By Mark Beale

It doesn’t matter what night of the week you walk down the main street of Airlie Beach – there’s always something going on.

But with new licensing laws set to be introduced from July 1, stakeholders from around the region have been involved in regular meetings to ensure the changes go smoothly and concerns have been raised.

Queensland’s new ‘lockout’ laws mean Airlie’s clubs will have to cease serving drinks at 3am and because it is a Safe Night Precinct, there will be no lockouts until February 1, 2017, when a 1am lockout will be introduced.

The other big change is that venues will not be able to serve “rapid consumption” drinks such as shots after midnight.

Safe Night Airlie Beach CBD Precinct secretary Jasmin Lear said we would have to take a “wait and see” approach on the changes.

“There is a concern out there that just before midnight people will rush to order their shots before the cut off, which could see people fairly intoxicated around this time,” she said.

Ms Lear said transport may be another issue, with more people trying to get home in a more concentrated time.

“For our nightlife to stay vibrant the public really need to support their venues and be open to changing their behaviours, to possibly go out earlier and move their night life habits up two hours.

People need to get behind their venues and show up, if no-one comes then you might see the closure of venues and to see any more of our great venues close would be a very sad day for Airlie Beach,” she said.

The restrictions have followed the path of New South Wales, with the laws introduced to curb the amount of alcohol related violence across the state.

Whitsunday Police Station officer in charge, Senior Sergeant Nathan Blain, said they had been working hard with the liquor industry to provide the safest environment possible.

“The intent of the legislation is to reduce alcohol-fuelled violence and I will be closely monitoring the impact the changes have on our area,” he said.

“I urge everyone to show respect to each other, in particular to staff at licensed premises who are required to ensure the changes are complied with.
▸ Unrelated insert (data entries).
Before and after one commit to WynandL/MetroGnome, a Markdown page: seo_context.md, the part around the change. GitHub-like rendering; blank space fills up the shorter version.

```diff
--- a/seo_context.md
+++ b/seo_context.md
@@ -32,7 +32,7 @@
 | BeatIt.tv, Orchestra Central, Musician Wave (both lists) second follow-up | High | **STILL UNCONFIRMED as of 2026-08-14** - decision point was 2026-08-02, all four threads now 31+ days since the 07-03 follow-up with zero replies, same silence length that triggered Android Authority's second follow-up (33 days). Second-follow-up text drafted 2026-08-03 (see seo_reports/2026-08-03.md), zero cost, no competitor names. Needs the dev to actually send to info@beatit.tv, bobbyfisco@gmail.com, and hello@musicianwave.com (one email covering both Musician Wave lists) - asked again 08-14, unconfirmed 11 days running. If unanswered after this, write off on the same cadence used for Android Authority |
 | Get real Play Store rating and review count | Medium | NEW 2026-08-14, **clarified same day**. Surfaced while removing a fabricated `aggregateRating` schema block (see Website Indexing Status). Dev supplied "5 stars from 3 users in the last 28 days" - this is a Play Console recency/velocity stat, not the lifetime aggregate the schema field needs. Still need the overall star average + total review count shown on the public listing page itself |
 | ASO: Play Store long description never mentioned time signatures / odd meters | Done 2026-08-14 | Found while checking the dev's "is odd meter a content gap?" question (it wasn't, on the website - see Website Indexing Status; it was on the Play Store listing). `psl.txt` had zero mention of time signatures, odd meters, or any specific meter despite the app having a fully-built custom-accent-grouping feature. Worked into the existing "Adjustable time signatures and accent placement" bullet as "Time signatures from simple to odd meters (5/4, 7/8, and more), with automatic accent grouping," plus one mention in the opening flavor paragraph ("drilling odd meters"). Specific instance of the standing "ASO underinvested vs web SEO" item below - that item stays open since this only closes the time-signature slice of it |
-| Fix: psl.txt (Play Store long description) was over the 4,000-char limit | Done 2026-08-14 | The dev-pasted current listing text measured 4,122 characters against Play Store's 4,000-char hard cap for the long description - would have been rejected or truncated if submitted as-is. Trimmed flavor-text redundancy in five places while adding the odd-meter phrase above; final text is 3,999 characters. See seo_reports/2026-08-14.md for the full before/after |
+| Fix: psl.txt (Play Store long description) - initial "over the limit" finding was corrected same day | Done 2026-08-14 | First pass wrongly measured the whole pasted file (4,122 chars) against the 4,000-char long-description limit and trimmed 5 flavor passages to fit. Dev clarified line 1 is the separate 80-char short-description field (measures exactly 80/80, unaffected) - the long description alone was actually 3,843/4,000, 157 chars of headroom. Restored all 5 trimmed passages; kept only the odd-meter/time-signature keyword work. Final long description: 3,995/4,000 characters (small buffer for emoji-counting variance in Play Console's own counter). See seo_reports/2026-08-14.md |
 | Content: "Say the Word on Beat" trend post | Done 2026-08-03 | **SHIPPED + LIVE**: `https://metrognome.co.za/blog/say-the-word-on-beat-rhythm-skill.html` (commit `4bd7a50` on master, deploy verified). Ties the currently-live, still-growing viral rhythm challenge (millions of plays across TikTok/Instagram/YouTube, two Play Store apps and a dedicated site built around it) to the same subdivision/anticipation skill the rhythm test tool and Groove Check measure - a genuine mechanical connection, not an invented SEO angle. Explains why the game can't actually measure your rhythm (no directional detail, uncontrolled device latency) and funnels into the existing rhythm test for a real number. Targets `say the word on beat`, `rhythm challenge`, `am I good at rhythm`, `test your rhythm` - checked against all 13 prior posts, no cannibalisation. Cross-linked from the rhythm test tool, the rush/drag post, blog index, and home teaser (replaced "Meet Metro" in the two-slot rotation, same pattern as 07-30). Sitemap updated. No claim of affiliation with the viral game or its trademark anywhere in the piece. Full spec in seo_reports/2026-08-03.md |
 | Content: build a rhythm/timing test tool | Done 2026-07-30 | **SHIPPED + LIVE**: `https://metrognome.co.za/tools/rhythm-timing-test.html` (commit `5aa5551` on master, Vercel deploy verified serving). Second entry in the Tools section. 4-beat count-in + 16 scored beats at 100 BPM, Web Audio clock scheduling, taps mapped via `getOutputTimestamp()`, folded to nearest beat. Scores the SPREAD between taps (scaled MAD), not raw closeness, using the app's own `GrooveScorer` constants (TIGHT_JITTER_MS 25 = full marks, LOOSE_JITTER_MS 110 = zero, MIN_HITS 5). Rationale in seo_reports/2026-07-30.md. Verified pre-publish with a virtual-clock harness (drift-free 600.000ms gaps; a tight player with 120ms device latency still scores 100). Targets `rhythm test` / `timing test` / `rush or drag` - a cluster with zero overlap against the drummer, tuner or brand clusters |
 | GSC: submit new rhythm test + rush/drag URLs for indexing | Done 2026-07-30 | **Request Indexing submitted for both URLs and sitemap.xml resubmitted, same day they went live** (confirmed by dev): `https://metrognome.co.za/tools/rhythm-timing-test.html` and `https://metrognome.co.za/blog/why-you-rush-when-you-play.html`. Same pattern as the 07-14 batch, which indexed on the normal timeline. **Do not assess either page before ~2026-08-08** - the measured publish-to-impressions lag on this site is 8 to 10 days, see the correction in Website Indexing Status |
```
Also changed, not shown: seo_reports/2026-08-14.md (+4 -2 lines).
As with any change there will be some people who are supportive or against it, however it is important to remember that the intent of the changes is to reduce alcohol-fuelled violence and make it safer for everybody.”

Airlie’s night clubs will be the hardest hit by the changes and Mama Africa nightclub owner Stacey Harvey said there would be a slashing of hospitality working hours.
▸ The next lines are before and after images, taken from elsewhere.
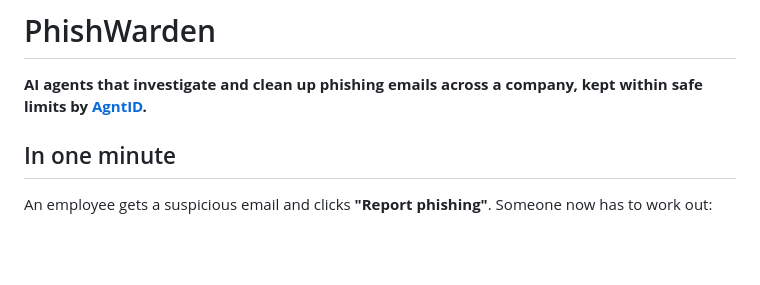
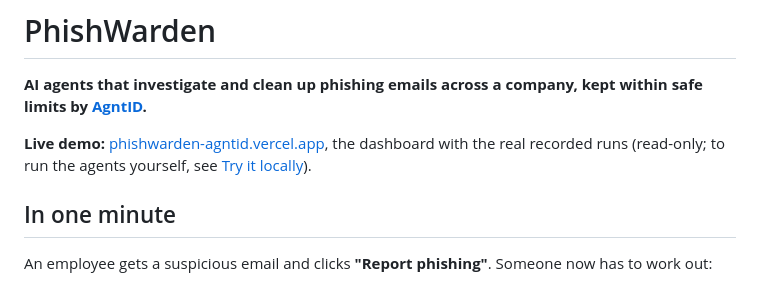
Before and after one commit to Surjune/phishwarden-agent, a Markdown page: README.md, the part around the change. Rendered like a GitHub page; blank space fills up the shorter version.

Commit message:
Link the live demo from the README

```diff
--- a/README.md
+++ b/README.md
@@ -2,6 +2,10 @@
 
 **AI agents that investigate and clean up phishing emails across a company, kept within
 safe limits by [AgntID](https://agntid.ai).**
+
+**Live demo:** [phishwarden-agntid.vercel.app](https://phishwarden-agntid.vercel.app), the
+dashboard with the real recorded runs (read-only; to run the agents yourself, see
+[Try it locally](#try-it-locally)).
 
 ## In one minute
 
```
“Reduced hours for our staff, security and DJ’s is a real worry as there is not a lot of extra work around,” she said. “The margins in hospitality are not great so hopefully we will not see venues forced to close like in Sydney, however I feel Airlie Beach is fortunate in that it is a tourist towns and tourists tend go with the flow.”

The Safe Night and Public Safety Consultative Committee will put on a shuttle bus from 2-4am on July 2 and 3 to get people off the street and assess the need for additional transport.


Alcohol will stop being served at 3am instead of 5am

“Rapid consumption” drinks like shots can no longer be served after midnight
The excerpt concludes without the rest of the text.